Web page revision data
------------------------------------

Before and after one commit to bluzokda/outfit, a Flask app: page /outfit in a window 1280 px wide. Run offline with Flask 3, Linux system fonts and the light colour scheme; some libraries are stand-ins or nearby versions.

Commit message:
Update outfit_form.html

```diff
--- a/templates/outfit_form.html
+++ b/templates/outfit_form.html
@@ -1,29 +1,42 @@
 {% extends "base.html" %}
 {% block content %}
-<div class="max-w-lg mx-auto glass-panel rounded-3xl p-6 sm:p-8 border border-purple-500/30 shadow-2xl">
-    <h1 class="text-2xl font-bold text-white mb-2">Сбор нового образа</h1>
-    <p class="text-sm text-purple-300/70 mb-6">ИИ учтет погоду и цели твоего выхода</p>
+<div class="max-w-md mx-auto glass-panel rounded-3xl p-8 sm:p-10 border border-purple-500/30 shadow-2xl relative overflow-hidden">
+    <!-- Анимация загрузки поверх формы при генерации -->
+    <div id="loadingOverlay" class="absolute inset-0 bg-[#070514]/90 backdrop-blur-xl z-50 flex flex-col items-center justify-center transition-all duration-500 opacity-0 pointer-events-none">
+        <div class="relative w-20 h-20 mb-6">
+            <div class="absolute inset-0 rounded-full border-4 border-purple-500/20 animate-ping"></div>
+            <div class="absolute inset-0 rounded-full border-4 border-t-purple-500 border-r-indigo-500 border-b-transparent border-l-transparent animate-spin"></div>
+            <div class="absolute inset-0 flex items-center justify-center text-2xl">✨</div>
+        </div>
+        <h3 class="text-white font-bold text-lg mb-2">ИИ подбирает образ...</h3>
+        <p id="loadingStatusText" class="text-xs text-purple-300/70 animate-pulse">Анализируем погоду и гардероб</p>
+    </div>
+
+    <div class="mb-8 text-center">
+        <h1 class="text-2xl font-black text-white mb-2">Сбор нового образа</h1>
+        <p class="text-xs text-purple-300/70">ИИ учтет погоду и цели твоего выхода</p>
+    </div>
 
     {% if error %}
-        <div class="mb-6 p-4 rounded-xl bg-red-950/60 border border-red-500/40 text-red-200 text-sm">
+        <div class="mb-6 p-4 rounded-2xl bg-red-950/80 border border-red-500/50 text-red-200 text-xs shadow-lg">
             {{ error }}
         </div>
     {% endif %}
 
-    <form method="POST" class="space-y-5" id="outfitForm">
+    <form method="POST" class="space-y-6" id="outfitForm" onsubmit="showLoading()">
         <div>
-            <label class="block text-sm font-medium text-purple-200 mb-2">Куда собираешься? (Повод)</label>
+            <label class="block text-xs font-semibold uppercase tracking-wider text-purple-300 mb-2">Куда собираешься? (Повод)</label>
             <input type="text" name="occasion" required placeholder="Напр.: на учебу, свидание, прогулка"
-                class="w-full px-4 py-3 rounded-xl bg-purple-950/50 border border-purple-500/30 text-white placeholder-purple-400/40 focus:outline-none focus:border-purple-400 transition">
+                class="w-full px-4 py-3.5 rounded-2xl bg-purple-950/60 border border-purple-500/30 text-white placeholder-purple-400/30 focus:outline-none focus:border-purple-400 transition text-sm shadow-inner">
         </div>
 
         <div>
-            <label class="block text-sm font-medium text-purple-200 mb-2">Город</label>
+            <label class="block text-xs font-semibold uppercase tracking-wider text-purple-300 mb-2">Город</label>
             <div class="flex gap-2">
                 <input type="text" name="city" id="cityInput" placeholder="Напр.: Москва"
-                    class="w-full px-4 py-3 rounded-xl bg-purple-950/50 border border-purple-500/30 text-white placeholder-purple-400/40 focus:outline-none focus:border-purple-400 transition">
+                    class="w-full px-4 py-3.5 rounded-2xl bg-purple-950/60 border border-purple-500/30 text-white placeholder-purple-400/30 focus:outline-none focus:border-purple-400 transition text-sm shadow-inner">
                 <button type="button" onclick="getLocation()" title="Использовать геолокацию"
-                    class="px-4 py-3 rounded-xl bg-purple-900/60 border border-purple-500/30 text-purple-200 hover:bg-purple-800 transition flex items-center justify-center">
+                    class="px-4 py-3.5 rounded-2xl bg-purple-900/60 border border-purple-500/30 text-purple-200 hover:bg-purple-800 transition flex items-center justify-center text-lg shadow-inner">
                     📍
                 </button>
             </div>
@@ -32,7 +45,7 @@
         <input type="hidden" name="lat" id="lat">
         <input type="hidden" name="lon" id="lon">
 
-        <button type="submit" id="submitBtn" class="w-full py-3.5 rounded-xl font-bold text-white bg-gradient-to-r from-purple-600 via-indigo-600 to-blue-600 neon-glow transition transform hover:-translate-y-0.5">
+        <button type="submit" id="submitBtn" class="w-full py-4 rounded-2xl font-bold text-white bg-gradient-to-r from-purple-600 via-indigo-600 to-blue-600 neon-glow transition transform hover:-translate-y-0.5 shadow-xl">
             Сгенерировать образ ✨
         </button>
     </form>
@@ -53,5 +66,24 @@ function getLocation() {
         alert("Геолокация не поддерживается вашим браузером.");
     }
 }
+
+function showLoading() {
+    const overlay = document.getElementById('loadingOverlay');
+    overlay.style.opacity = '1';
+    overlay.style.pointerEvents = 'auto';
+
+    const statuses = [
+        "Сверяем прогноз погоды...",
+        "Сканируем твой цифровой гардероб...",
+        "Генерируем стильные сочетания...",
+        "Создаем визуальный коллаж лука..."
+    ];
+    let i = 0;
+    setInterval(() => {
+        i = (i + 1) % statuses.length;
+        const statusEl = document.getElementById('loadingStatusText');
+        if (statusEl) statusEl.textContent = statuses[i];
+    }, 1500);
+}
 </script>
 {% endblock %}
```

------------------------------------

ASSIGNMENT
All of the records must be repeated exactly.

OUTPUT FOR THIS EXERCISE
Before and after one commit to bluzokda/outfit, a Flask app: page /outfit in a window 1280 px wide. Run offline with Flask 3, Linux system fonts and the light colour scheme; some libraries are stand-ins or nearby versions.

Commit message:
Update outfit_form.html

```diff
--- a/templates/outfit_form.html
+++ b/templates/outfit_form.html
@@ -1,29 +1,42 @@
 {% extends "base.html" %}
 {% block content %}
-<div class="max-w-lg mx-auto glass-panel rounded-3xl p-6 sm:p-8 border border-purple-500/30 shadow-2xl">
-    <h1 class="text-2xl font-bold text-white mb-2">Сбор нового образа</h1>
-    <p class="text-sm text-purple-300/70 mb-6">ИИ учтет погоду и цели твоего выхода</p>
+<div class="max-w-md mx-auto glass-panel rounded-3xl p-8 sm:p-10 border border-purple-500/30 shadow-2xl relative overflow-hidden">
+    <!-- Анимация загрузки поверх формы при генерации -->
+    <div id="loadingOverlay" class="absolute inset-0 bg-[#070514]/90 backdrop-blur-xl z-50 flex flex-col items-center justify-center transition-all duration-500 opacity-0 pointer-events-none">
+        <div class="relative w-20 h-20 mb-6">
+            <div class="absolute inset-0 rounded-full border-4 border-purple-500/20 animate-ping"></div>
+            <div class="absolute inset-0 rounded-full border-4 border-t-purple-500 border-r-indigo-500 border-b-transparent border-l-transparent animate-spin"></div>
+            <div class="absolute inset-0 flex items-center justify-center text-2xl">✨</div>
+        </div>
+        <h3 class="text-white font-bold text-lg mb-2">ИИ подбирает образ...</h3>
+        <p id="loadingStatusText" class="text-xs text-purple-300/70 animate-pulse">Анализируем погоду и гардероб</p>
+    </div>
+
+    <div class="mb-8 text-center">
+        <h1 class="text-2xl font-black text-white mb-2">Сбор нового образа</h1>
+        <p class="text-xs text-purple-300/70">ИИ учтет погоду и цели твоего выхода</p>
+    </div>
 
     {% if error %}
-        <div class="mb-6 p-4 rounded-xl bg-red-950/60 border border-red-500/40 text-red-200 text-sm">
+        <div class="mb-6 p-4 rounded-2xl bg-red-950/80 border border-red-500/50 text-red-200 text-xs shadow-lg">
             {{ error }}
         </div>
     {% endif %}
 
-    <form method="POST" class="space-y-5" id="outfitForm">
+    <form method="POST" class="space-y-6" id="outfitForm" onsubmit="showLoading()">
         <div>
-            <label class="block text-sm font-medium text-purple-200 mb-2">Куда собираешься? (Повод)</label>
+            <label class="block text-xs font-semibold uppercase tracking-wider text-purple-300 mb-2">Куда собираешься? (Повод)</label>
             <input type="text" name="occasion" required placeholder="Напр.: на учебу, свидание, прогулка"
-                class="w-full px-4 py-3 rounded-xl bg-purple-950/50 border border-purple-500/30 text-white placeholder-purple-400/40 focus:outline-none focus:border-purple-400 transition">
+                class="w-full px-4 py-3.5 rounded-2xl bg-purple-950/60 border border-purple-500/30 text-white placeholder-purple-400/30 focus:outline-none focus:border-purple-400 transition text-sm shadow-inner">
         </div>
 
         <div>
-            <label class="block text-sm font-medium text-purple-200 mb-2">Город</label>
+            <label class="block text-xs font-semibold uppercase tracking-wider text-purple-300 mb-2">Город</label>
             <div class="flex gap-2">
                 <input type="text" name="city" id="cityInput" placeholder="Напр.: Москва"
-                    class="w-full px-4 py-3 rounded-xl bg-purple-950/50 border border-purple-500/30 text-white placeholder-purple-400/40 focus:outline-none focus:border-purple-400 transition">
+                    class="w-full px-4 py-3.5 rounded-2xl bg-purple-950/60 border border-purple-500/30 text-white placeholder-purple-400/30 focus:outline-none focus:border-purple-400 transition text-sm shadow-inner">
                 <button type="button" onclick="getLocation()" title="Использовать геолокацию"
-                    class="px-4 py-3 rounded-xl bg-purple-900/60 border border-purple-500/30 text-purple-200 hover:bg-purple-800 transition flex items-center justify-center">
+                    class="px-4 py-3.5 rounded-2xl bg-purple-900/60 border border-purple-500/30 text-purple-200 hover:bg-purple-800 transition flex items-center justify-center text-lg shadow-inner">
                     📍
                 </button>
             </div>
@@ -32,7 +45,7 @@
         <input type="hidden" name="lat" id="lat">
         <input type="hidden" name="lon" id="lon">
 
-        <button type="submit" id="submitBtn" class="w-full py-3.5 rounded-xl font-bold text-white bg-gradient-to-r from-purple-600 via-indigo-600 to-blue-600 neon-glow transition transform hover:-translate-y-0.5">
+        <button type="submit" id="submitBtn" class="w-full py-4 rounded-2xl font-bold text-white bg-gradient-to-r from-purple-600 via-indigo-600 to-blue-600 neon-glow transition transform hover:-translate-y-0.5 shadow-xl">
             Сгенерировать образ ✨
         </button>
     </form>
@@ -53,5 +66,24 @@ function getLocation() {
         alert("Геолокация не поддерживается вашим браузером.");
     }
 }
+
+function showLoading() {
+    const overlay = document.getElementById('loadingOverlay');
+    overlay.style.opacity = '1';
+    overlay.style.pointerEvents = 'auto';
+
+    const statuses = [
+        "Сверяем прогноз погоды...",
+        "Сканируем твой цифровой гардероб...",
+        "Генерируем стильные сочетания...",
+        "Создаем визуальный коллаж лука..."
+    ];
+    let i = 0;
+    setInterval(() => {
+        i = (i + 1) % statuses.length;
+        const statusEl = document.getElementById('loadingStatusText');
+        if (statusEl) statusEl.textContent = statuses[i];
+    }, 1500);
+}
 </script>
 {% endblock %}
```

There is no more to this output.